Right to repair: Why tech giants want to stop you fixing devices
The right to repair movement focuses on reversing the trend of embedding proprietary software into everyday equipment. Proponents of the idea have called attention to the increasing inability to repair devices ranging from smartphones to farm vehicles. In this post, I explore the increasing visibility of the concept and the opposition pitched by tech companies.
In the modern world, ease of repair is being progressively eroded. The use of software in products like household appliances and cars makes it harder for a typical owner to fix something if it goes wrong. Without knowledge of the product's programming, even basic problems can't be remedied.

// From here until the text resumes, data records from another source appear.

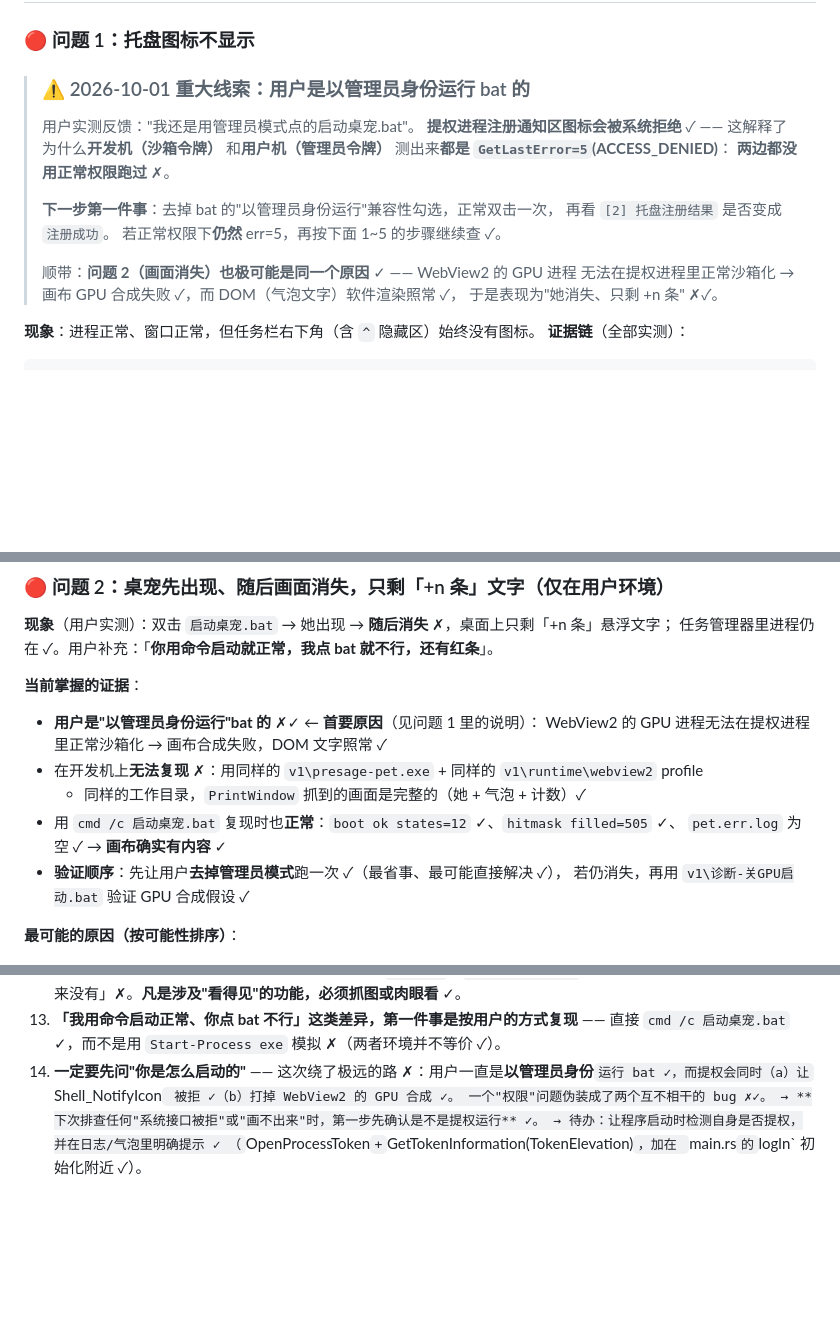
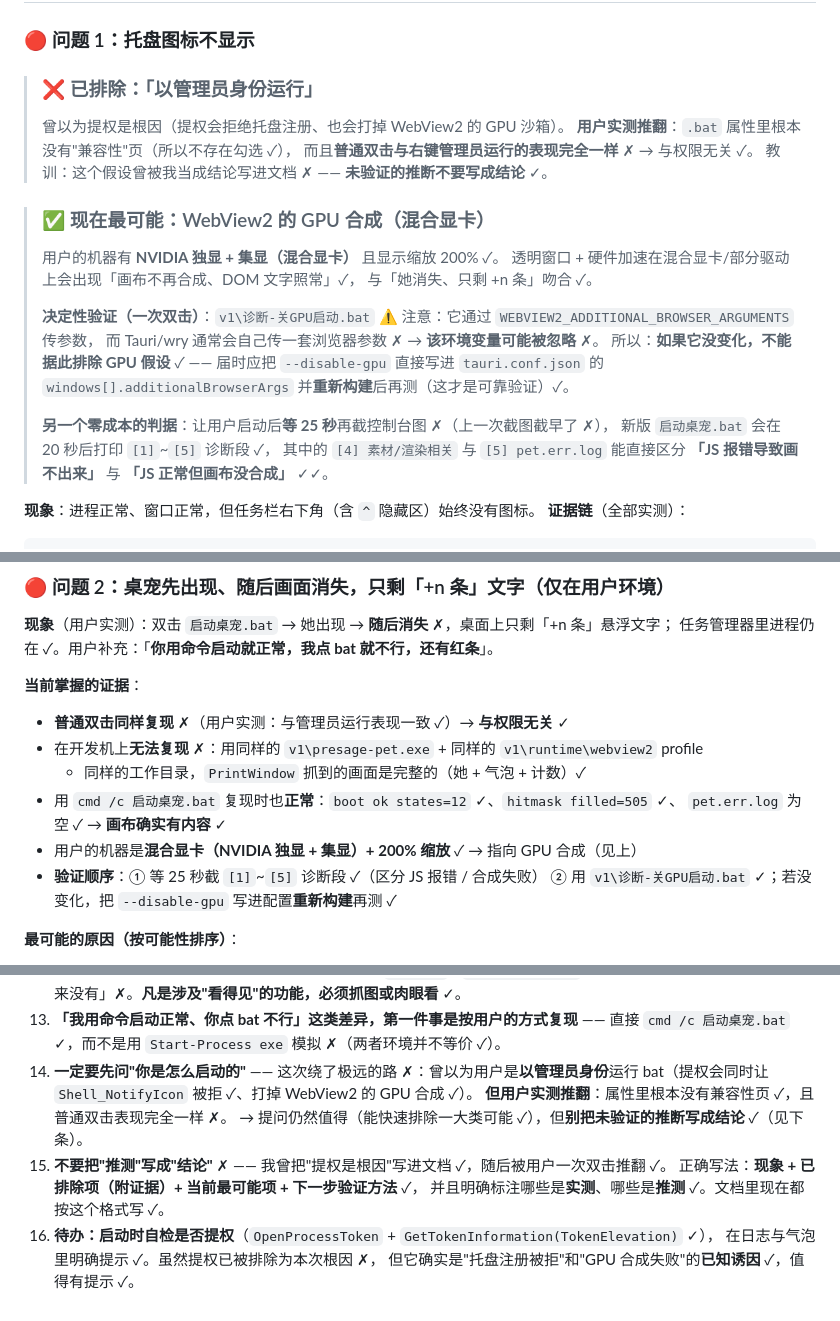
Before and after one commit to SIDIHUANG/Laopu_buddy, a Markdown page: V1-BASELINE.md, 3 parts joined by grey strips. GitHub-like rendering; blank space fills up the shorter version.

Commit message:
修正：提权假设被用户实测推翻（普通双击同样复现）。改为 GPU 合成假设并写明验证方法；新增坑 15/16：不要把推测写成结论

```diff
--- a/V1-BASELINE.md
+++ b/V1-BASELINE.md
@@ -132,20 +132,28 @@ Start-Process -FilePath $exe -RedirectStandardOutput "runtime\pet.out.log" `
 
 ### 🔴 问题 1：托盘图标不显示
 
-> ### ⚠️ 2026-10-01 重大线索：用户是**以管理员身份**运行 bat 的
+> ### ❌ 已排除：「以管理员身份运行」
+> 曾以为提权是根因（提权会拒绝托盘注册、也会打掉 WebView2 的 GPU 沙箱）。
+> **用户实测推翻**：`.bat` 属性里根本没有"兼容性"页（所以不存在勾选 ✓），
+> 而且**普通双击与右键管理员运行的表现完全一样** ✗ → 与权限无关 ✓。
+> 教训：这个假设曾被我当成结论写进文档 ✗ —— **未验证的推断不要写成结论** ✓。
+
+> ### ✅ 现在最可能：WebView2 的 GPU 合成（混合显卡）
+> 用户的机器有 **NVIDIA 独显 + 集显（混合显卡）** 且显示缩放 200% ✓。
+> 透明窗口 + 硬件加速在混合显卡/部分驱动上会出现「画布不再合成、DOM 文字照常」✓，
+> 与「她消失、只剩 +n 条」吻合 ✓。
 >
-> 用户实测反馈："我还是用管理员模式点的启动桌宠.bat"。
-> **提权进程注册通知区图标会被系统拒绝** ✓ —— 这解释了为什么**开发机（沙箱令牌）**
-> 和**用户机（管理员令牌）** 测出来**都是 `GetLastError=5`(ACCESS_DENIED)**：
-> **两边都没用正常权限跑过** ✗。
+> **决定性验证（一次双击）**：`v1\诊断-关GPU启动.bat`
+> ⚠️ 注意：它通过 `WEBVIEW2_ADDITIONAL_BROWSER_ARGUMENTS` 传参数，
+> 而 Tauri/wry 通常会自己传一套浏览器参数 ✗ → **该环境变量可能被忽略** ✗。
+> 所以：**如果它没变化，不能据此排除 GPU 假设** ✓ ——
+> 届时应把 `--disable-gpu` 直接写进 `tauri.conf.json` 的 `windows[].additionalBrowserArgs`
+> 并**重新构建**后再测（这才是可靠验证）✓。
 >
-> **下一步第一件事**：去掉 bat 的"以管理员身份运行"兼容性勾选，正常双击一次，
-> 再看 `[2] 托盘注册结果` 是否变成 `注册成功`。
-> 若正常权限下**仍然** err=5，再按下面 1~5 的步骤继续查 ✓。
->
-> 顺带：**问题 2（画面消失）也极可能是同一个原因** ✓ —— WebView2 的 GPU 进程
-> 无法在提权进程里正常沙箱化 → 画布 GPU 合成失败 ✓，而 DOM（气泡文字）软件渲染照常 ✓，
-> 于是表现为"她消失、只剩 +n 条" ✗✓。
+> **另一个零成本的判据**：让用户启动后**等 25 秒**再截控制台图 ✗（上一次截图截早了 ✗），
+> 新版 `启动桌宠.bat` 会在 20 秒后打印 `[1]`~`[5]` 诊断段 ✓，
+> 其中的 `[4] 素材/渲染相关` 与 `[5] pet.err.log` 能直接区分
+> **「JS 报错导致画不出来」** 与 **「JS 正常但画布没合成」** ✓✓。
 
 
 **现象**：进程正常、窗口正常，但任务栏右下角（含 `^` 隐藏区）始终没有图标。
@@ -193,14 +201,14 @@ Start-Process -FilePath $exe -RedirectStandardOutput "runtime\pet.out.log" `
 任务管理器里进程仍在 ✓。用户补充：「**你用命令启动就正常，我点 bat 就不行，还有红条**」。
 
 **当前掌握的证据**：
-- **用户是"以管理员身份运行"bat 的** ✗✓ ← **首要原因**（见问题 1 里的说明）：
-  WebView2 的 GPU 进程无法在提权进程里正常沙箱化 → 画布合成失败，DOM 文字照常 ✓
+- **普通双击同样复现** ✗（用户实测：与管理员运行表现一致 ✓）→ **与权限无关** ✓
 - 在开发机上**无法复现** ✗：用同样的 `v1\presage-pet.exe` + 同样的 `v1\runtime\webview2` profile
   + 同样的工作目录，`PrintWindow` 抓到的画面是完整的（她 + 气泡 + 计数）✓
 - 用 `cmd /c 启动桌宠.bat` 复现时也**正常**：`boot ok states=12` ✓、`hitmask filled=505` ✓、
   `pet.err.log` 为空 ✓ → **画布确实有内容** ✓
-- **验证顺序**：先让用户**去掉管理员模式**跑一次 ✓（最省事、最可能直接解决 ✓），
-  若仍消失，再用 `v1\诊断-关GPU启动.bat` 验证 GPU 合成假设 ✓
+- 用户的机器是**混合显卡（NVIDIA 独显 + 集显）+ 200% 缩放** ✓ → 指向 GPU 合成（见上）
+- **验证顺序**：① 等 25 秒截 `[1]`~`[5]` 诊断段 ✓（区分 JS 报错 / 合成失败）
+  ② 用 `v1\诊断-关GPU启动.bat` ✓；若没变化，把 `--disable-gpu` 写进配置**重新构建**再测 ✓
 
 **最可能的原因（按可能性排序）**：
 1. **WebView2 的 GPU 合成**：透明窗口 + 硬件加速在部分显卡/驱动上会「先画出来、随后画布不再合成、
@@ -282,9 +290,13 @@ Start-Process -FilePath $exe -RedirectStandardOutput "runtime\pet.out.log" `
     漏掉了「画面到底画出来没有」✗。**凡是涉及"看得见"的功能，必须抓图或肉眼看** ✓。
 13. **「我用命令启动正常、你点 bat 不行」这类差异，第一件事是按用户的方式复现** ——
     直接 `cmd /c 启动桌宠.bat` ✓，而不是用 `Start-Process exe` 模拟 ✗（两者环境并不等价 ✓）。
-14. **一定要先问"你是怎么启动的"** —— 这次绕了极远的路 ✗：用户一直是**以管理员身份**`
-    运行 bat ✓，而提权会同时（a）让 `Shell_NotifyIcon` 被拒 ✓（b）打掉 WebView2 的 GPU 合成 ✓。
-    一个"权限"问题伪装成了两个互不相干的 bug ✗✓。
-    → **下次排查任何"系统接口被拒"或"画不出来"时，第一步先确认是不是提权运行** ✓。
-    → 待办：让程序启动时检测自身是否提权，并在日志/气泡里明确提示 ✓
-      （`OpenProcessToken` + `GetTokenInformation(TokenElevation)`，加在 `main.rs` 的 `logln` 初始化附近 ✓）。
+14. **一定要先问"你是怎么启动的"** —— 这次绕了极远的路 ✗：曾以为用户是**以管理员身份**运行
+    bat（提权会同时让 `Shell_NotifyIcon` 被拒 ✓、打掉 WebView2 的 GPU 合成 ✓）。
+    **但用户实测推翻**：属性里根本没有兼容性页 ✓，且普通双击表现完全一样 ✗。
+    → 提问仍然值得（能快速排除一大类可能 ✓），但**别把未验证的推断写成结论** ✓（见下条）。
+15. **不要把"推测"写成"结论"** ✗ —— 我曾把"提权是根因"写进文档 ✓，随后被用户一次双击推翻 ✓。
+    正确写法：**现象 + 已排除项（附证据）+ 当前最可能项 + 下一步验证方法** ✓，
+    并且明确标注哪些是**实测**、哪些是**推测** ✓。文档里现在都按这个格式写 ✓。
+16. **待办：启动时自检是否提权**（`OpenProcessToken` + `GetTokenInformation(TokenElevation)` ✓），
+    在日志与气泡里明确提示 ✓。虽然提权已被排除为本次根因 ✗，
+    但它确实是"托盘注册被拒"和"GPU 合成失败"的**已知诱因** ✓，值得有提示 ✓。
```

Firms like Apple intend you to bring your device to an official repairer if it needs fixing, actively preventing you from mending it yourself. If you try to, you'll face a myriad of complex disassembly procedures, using tools and screw types developed specifically for the phone. Apple's not alone in going out of its way to stop you opening its devices – according to repair guide specialists iFixit, Samsung's Galaxy S8 is also all but impossible to fix.
The discontent around the locked-down nature of modern devices has inspired several right-to-repair bill proposals in U.S. states. They've met with fierce opposition and the right to repair isn't yet in law in the U.S. This year, a trial bill in Nebraska was shelved after lawmakers conceded to pressure from the corporations who've pledged to aggressively fight it.
Other right to repair bills are facing similar issues. Proposals are now being considered in New York, Massachusetts, Kansas, Wyoming, Illinois and Tennessee, as well as Nebraska and Minnesota. Representatives of the industry giants fighting the movement are attending each hearing, lobbying lawmakers against the idea. In Europe, basic and little-known legislation already exists. It stops far short of the complete bills being devised for the U.S.
The farmers and repair organisations trying to push the bills forward lack the strength of backing that the opposition has in plentiful supply. While momentum is rising, supporting groups recognise there's a long path ahead before consumer rights to repair are universally recognised.
The response to the movement so far – both from the industry and consumers – has affirmed the importance of the cause, demonstrating it's worthy of lawmakers' attention. Although there's yet to be any major wins, each case increases the visibility of the movement and helps to build support for the idea.
Enjoyed this excerpt? Read my full report for Digital Journal to learn more about the right to repair movement, its supporters and the opposition.